Sadly, plenty of people are being met with criticism by those dastardly gatekeepers, being told they don’t belong and accused of only caring about comics now because the movies/TV shows are popular and they want to “look cool”. Regardless of their reasoning, people are buying more comics now than ever before and that is only leading to more comic books being written and released. While much of this increase can be attributed to the MCU’s popularity and success, the staying power is in part thanks to feminism pushing for more diversity. This is a big win for comic books and fans of comics alike as not only is the comic industry being encouraged to produce more content due to increased sales but fans are the ones receiving all that content – which is awesome! Inclusion helps to prompt folks into picking up a comic books they may have never touched before. Characters seems more relatable and, honestly, they are (for the most part) better written regardless of their minority status. This is great news for readers which is why I have such a difficult time understanding where the gatekeepers are coming from when they criticize diversity in comics or claim that “feminism is destroying comic books”. I’m typically left with the assumption that the people who think diversity, inclusion and proper presentation of characters are simply racist, sexist or homophobic. If not those, then they are selfish and assume that because they don’t enjoy a specific character or line of comics that no one should.
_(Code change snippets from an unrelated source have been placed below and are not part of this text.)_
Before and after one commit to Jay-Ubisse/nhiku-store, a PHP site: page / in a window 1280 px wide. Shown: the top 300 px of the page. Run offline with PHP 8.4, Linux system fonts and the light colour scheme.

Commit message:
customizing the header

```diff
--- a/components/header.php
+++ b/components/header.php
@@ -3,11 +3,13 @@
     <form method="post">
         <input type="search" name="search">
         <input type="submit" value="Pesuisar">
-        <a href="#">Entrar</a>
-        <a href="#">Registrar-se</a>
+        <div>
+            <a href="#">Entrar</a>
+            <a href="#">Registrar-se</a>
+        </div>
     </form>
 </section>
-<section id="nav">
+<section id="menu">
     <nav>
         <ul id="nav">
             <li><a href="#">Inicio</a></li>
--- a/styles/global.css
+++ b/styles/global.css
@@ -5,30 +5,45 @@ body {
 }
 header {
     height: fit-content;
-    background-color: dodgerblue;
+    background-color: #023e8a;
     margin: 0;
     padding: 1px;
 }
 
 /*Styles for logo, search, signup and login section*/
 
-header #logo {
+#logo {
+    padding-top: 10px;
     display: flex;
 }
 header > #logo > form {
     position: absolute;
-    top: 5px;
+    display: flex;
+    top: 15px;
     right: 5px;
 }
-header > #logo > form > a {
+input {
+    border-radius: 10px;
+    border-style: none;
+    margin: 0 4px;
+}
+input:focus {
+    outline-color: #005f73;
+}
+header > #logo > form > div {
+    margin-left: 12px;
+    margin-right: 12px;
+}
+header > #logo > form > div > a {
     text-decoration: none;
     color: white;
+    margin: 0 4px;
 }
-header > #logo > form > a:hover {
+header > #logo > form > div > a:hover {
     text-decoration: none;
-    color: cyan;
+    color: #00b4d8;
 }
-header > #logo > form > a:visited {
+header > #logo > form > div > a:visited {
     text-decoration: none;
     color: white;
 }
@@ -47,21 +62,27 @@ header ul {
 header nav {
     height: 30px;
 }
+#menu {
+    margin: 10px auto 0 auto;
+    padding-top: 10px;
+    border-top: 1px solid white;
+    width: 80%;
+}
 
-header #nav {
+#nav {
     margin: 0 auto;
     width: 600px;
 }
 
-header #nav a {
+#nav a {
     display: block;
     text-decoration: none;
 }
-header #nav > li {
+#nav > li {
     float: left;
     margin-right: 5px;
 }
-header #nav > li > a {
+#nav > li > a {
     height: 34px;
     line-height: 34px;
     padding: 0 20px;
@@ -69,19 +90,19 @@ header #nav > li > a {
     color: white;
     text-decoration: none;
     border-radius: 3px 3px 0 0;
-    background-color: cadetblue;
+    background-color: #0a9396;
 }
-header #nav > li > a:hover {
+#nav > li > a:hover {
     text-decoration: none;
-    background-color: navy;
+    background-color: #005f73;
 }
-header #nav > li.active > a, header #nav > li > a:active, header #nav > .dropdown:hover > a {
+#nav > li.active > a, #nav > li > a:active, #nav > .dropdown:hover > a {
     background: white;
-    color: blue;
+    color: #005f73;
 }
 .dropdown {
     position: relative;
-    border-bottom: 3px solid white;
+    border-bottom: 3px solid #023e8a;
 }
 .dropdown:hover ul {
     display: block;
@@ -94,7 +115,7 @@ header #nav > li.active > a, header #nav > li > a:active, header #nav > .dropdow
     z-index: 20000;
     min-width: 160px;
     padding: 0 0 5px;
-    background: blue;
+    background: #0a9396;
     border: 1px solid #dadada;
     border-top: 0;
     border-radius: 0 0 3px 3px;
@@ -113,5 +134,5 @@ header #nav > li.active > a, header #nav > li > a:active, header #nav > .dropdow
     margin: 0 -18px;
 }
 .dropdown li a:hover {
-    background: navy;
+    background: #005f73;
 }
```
Personally, I never used to be into comics. As a kid I felt that they were only for adults (go figure, considering some people think of them as childish) due to the scantily clad women and adult situations. I’m sure there were comics at that time geared more towards people my age, but I never saw them. For me, now a 25-year-old who is into comic books, it’s great to see a wider base of fans being included through diversity and proper presentation. Seeing teens and youths getting into comics at an age when I was turned away from them is incredible. There are both gritty and non-gritty comics which I can enjoy. I can enjoy comics like Rat Queens with its gratuitous violence and sexual situations while also enjoying Spider-Gwen with her teenage spunk and less violent action sequences. Basically, there’s such a variety of comics for all kinds of people that I don’t understand how anyone could think comics are a medium that is ruined by that exact same variety. Diversity, inclusion and proper presentation have brought the world of comics to life and there is nothing greater than that.


These are just some of the ways in which the feminist movement is improving the world of comic books. While some think that our complaints are over the top or that are critiques are too harsh, we do it with this outcome in mind – a better world for us and future generations to enjoy. At the end of the day comic books should be for everyone, not just for an elite crowd of gatekeepers, not for a specific type of person or a specific gender. People of all genders, all ages, all ethnicities and all sexual orientations should be able to enjoy them simultaneously. This doesn’t mean that everyone needs to love every comic at all times simply because it features a diverse cast or is generally inclusive, or be fully supportive of all costume redesigns (since not all of them are perfect). It just means that they should be available for those who want them. Of course self-declared feminists aren’t the only ones who are pushing for this new age of comic books, but if anyone shares these ideals then they are on the same side as feminists in their journey to improving the world of comic books. While comic books are far from perfect, and perfection is objective anyway and is a rather lofty goal, they are on the right track; a track that seeks to provide enjoyable, well written, well thought out works which are made readily available to a diverse crowd and that is a great thing to behold.